» HOW TO COMPLETE THIS TASK
Copy the records below exactly as they stand. Leave out the pictures.

» EXTRACTED MATERIAL
—————
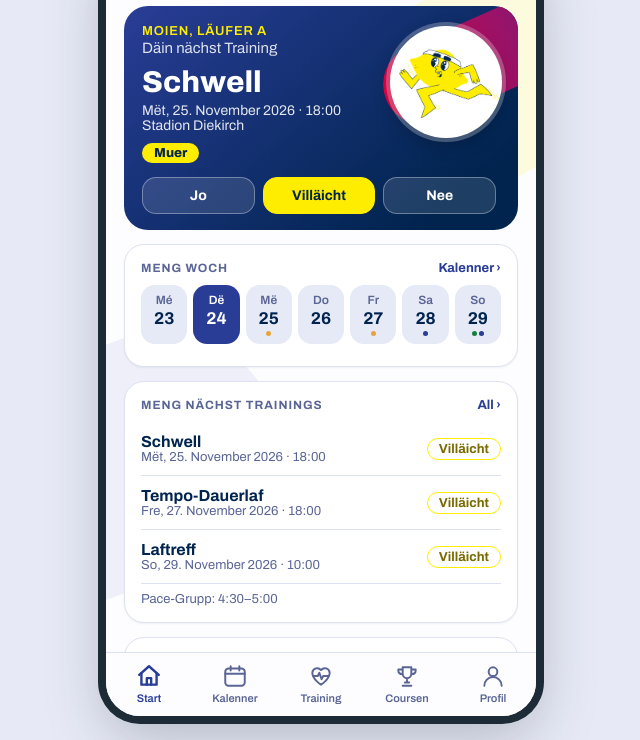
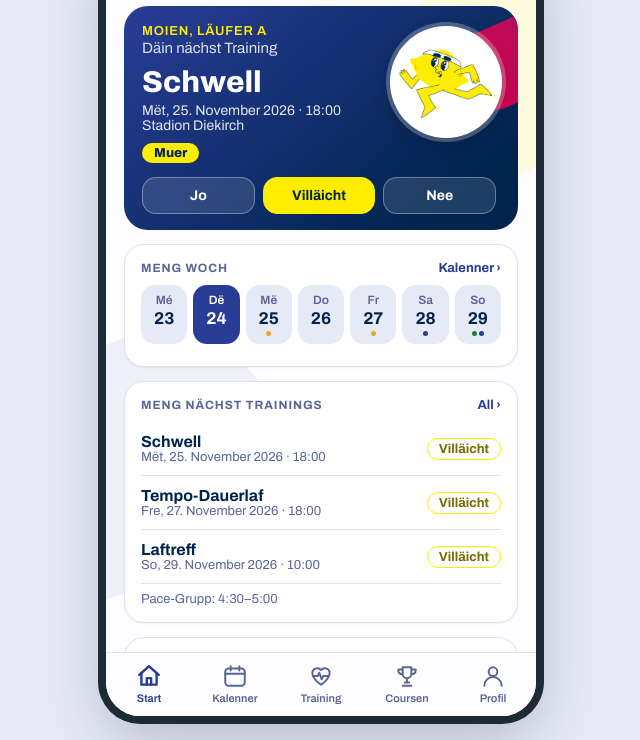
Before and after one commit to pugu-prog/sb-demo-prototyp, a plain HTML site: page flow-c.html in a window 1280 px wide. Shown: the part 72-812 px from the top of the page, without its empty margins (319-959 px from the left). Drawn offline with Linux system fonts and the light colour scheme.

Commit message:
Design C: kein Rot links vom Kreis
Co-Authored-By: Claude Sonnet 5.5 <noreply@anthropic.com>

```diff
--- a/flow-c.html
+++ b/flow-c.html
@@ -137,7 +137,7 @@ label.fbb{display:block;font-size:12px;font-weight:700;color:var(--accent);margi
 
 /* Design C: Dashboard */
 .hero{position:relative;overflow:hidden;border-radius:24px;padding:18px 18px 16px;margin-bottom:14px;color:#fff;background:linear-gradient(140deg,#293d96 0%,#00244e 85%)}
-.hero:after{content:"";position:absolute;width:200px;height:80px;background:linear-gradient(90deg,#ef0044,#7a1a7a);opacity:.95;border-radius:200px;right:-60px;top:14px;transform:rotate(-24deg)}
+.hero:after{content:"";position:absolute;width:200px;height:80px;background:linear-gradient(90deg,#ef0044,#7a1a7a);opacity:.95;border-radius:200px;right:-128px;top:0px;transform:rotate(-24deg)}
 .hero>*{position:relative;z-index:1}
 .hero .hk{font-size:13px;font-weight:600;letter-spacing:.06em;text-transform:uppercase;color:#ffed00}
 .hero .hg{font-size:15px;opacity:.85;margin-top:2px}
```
—————
» EXPECTED ANSWER
Before and after one commit to pugu-prog/sb-demo-prototyp, a plain HTML site: page flow-c.html in a window 1280 px wide. Shown: the part 72-812 px from the top of the page, without its empty margins (319-959 px from the left). Drawn offline with Linux system fonts and the light colour scheme.

Commit message:
Design C: kein Rot links vom Kreis
Co-Authored-By: Claude Sonnet 5.5 <noreply@anthropic.com>

```diff
--- a/flow-c.html
+++ b/flow-c.html
@@ -137,7 +137,7 @@ label.fbb{display:block;font-size:12px;font-weight:700;color:var(--accent);margi
 
 /* Design C: Dashboard */
 .hero{position:relative;overflow:hidden;border-radius:24px;padding:18px 18px 16px;margin-bottom:14px;color:#fff;background:linear-gradient(140deg,#293d96 0%,#00244e 85%)}
-.hero:after{content:"";position:absolute;width:200px;height:80px;background:linear-gradient(90deg,#ef0044,#7a1a7a);opacity:.95;border-radius:200px;right:-60px;top:14px;transform:rotate(-24deg)}
+.hero:after{content:"";position:absolute;width:200px;height:80px;background:linear-gradient(90deg,#ef0044,#7a1a7a);opacity:.95;border-radius:200px;right:-128px;top:0px;transform:rotate(-24deg)}
 .hero>*{position:relative;z-index:1}
 .hero .hk{font-size:13px;font-weight:600;letter-spacing:.06em;text-transform:uppercase;color:#ffed00}
 .hero .hg{font-size:15px;opacity:.85;margin-top:2px}
```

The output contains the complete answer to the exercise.